[Directions] The answer should consist of every record, reproduced exactly.

★ ★ ★ ★

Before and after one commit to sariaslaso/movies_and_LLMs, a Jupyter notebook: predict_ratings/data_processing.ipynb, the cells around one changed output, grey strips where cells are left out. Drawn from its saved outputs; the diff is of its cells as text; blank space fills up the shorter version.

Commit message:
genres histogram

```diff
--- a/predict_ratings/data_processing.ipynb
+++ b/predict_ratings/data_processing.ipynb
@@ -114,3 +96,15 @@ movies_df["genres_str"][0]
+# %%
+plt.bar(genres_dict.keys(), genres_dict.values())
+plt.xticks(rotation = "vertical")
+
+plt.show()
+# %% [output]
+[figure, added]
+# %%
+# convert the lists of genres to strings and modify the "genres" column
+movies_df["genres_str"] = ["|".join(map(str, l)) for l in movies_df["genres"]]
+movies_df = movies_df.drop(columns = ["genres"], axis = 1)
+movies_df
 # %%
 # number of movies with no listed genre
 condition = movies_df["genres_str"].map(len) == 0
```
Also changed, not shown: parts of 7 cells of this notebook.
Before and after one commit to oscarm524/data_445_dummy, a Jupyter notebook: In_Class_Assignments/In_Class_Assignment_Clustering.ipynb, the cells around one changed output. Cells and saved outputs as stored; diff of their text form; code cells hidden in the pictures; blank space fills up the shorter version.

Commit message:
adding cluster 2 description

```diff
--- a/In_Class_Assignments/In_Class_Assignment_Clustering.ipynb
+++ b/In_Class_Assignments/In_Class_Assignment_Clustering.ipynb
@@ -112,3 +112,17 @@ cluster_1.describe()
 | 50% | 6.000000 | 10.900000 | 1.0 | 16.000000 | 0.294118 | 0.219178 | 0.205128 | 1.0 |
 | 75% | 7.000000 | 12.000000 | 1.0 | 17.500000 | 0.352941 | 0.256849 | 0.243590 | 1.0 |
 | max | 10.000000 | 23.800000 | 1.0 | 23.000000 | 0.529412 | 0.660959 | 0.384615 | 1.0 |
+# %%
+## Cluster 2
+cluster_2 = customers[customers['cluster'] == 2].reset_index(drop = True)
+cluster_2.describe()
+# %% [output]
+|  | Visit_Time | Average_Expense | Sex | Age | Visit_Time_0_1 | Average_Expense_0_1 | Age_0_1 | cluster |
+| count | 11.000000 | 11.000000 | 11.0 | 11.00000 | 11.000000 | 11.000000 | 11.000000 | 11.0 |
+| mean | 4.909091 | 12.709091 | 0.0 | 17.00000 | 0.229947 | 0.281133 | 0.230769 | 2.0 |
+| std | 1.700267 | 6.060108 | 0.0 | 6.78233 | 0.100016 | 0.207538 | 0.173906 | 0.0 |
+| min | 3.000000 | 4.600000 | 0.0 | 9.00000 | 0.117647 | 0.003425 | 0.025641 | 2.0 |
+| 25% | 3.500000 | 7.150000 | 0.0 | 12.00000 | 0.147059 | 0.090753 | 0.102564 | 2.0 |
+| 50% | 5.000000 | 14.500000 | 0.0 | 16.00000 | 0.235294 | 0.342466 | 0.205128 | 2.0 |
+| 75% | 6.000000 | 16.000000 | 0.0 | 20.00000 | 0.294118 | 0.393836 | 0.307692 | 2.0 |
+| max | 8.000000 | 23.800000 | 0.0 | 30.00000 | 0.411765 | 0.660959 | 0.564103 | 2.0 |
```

★ ★ ★ ★

[Exercise response]
Before and after one commit to sariaslaso/movies_and_LLMs, a Jupyter notebook: predict_ratings/data_processing.ipynb, the cells around one changed output, grey strips where cells are left out. Drawn from its saved outputs; the diff is of its cells as text; blank space fills up the shorter version.

Commit message:
genres histogram

```diff
--- a/predict_ratings/data_processing.ipynb
+++ b/predict_ratings/data_processing.ipynb
@@ -114,3 +96,15 @@ movies_df["genres_str"][0]
+# %%
+plt.bar(genres_dict.keys(), genres_dict.values())
+plt.xticks(rotation = "vertical")
+
+plt.show()
+# %% [output]
+[figure, added]
+# %%
+# convert the lists of genres to strings and modify the "genres" column
+movies_df["genres_str"] = ["|".join(map(str, l)) for l in movies_df["genres"]]
+movies_df = movies_df.drop(columns = ["genres"], axis = 1)
+movies_df
 # %%
 # number of movies with no listed genre
 condition = movies_df["genres_str"].map(len) == 0
```
Also changed, not shown: parts of 7 cells of this notebook.
Before and after one commit to oscarm524/data_445_dummy, a Jupyter notebook: In_Class_Assignments/In_Class_Assignment_Clustering.ipynb, the cells around one changed output. Cells and saved outputs as stored; diff of their text form; code cells hidden in the pictures; blank space fills up the shorter version.

Commit message:
adding cluster 2 description

```diff
--- a/In_Class_Assignments/In_Class_Assignment_Clustering.ipynb
+++ b/In_Class_Assignments/In_Class_Assignment_Clustering.ipynb
@@ -112,3 +112,17 @@ cluster_1.describe()
 | 50% | 6.000000 | 10.900000 | 1.0 | 16.000000 | 0.294118 | 0.219178 | 0.205128 | 1.0 |
 | 75% | 7.000000 | 12.000000 | 1.0 | 17.500000 | 0.352941 | 0.256849 | 0.243590 | 1.0 |
 | max | 10.000000 | 23.800000 | 1.0 | 23.000000 | 0.529412 | 0.660959 | 0.384615 | 1.0 |
+# %%
+## Cluster 2
+cluster_2 = customers[customers['cluster'] == 2].reset_index(drop = True)
+cluster_2.describe()
+# %% [output]
+|  | Visit_Time | Average_Expense | Sex | Age | Visit_Time_0_1 | Average_Expense_0_1 | Age_0_1 | cluster |
+| count | 11.000000 | 11.000000 | 11.0 | 11.00000 | 11.000000 | 11.000000 | 11.000000 | 11.0 |
+| mean | 4.909091 | 12.709091 | 0.0 | 17.00000 | 0.229947 | 0.281133 | 0.230769 | 2.0 |
+| std | 1.700267 | 6.060108 | 0.0 | 6.78233 | 0.100016 | 0.207538 | 0.173906 | 0.0 |
+| min | 3.000000 | 4.600000 | 0.0 | 9.00000 | 0.117647 | 0.003425 | 0.025641 | 2.0 |
+| 25% | 3.500000 | 7.150000 | 0.0 | 12.00000 | 0.147059 | 0.090753 | 0.102564 | 2.0 |
+| 50% | 5.000000 | 14.500000 | 0.0 | 16.00000 | 0.235294 | 0.342466 | 0.205128 | 2.0 |
+| 75% | 6.000000 | 16.000000 | 0.0 | 20.00000 | 0.294118 | 0.393836 | 0.307692 | 2.0 |
+| max | 8.000000 | 23.800000 | 0.0 | 30.00000 | 0.411765 | 0.660959 | 0.564103 | 2.0 |
```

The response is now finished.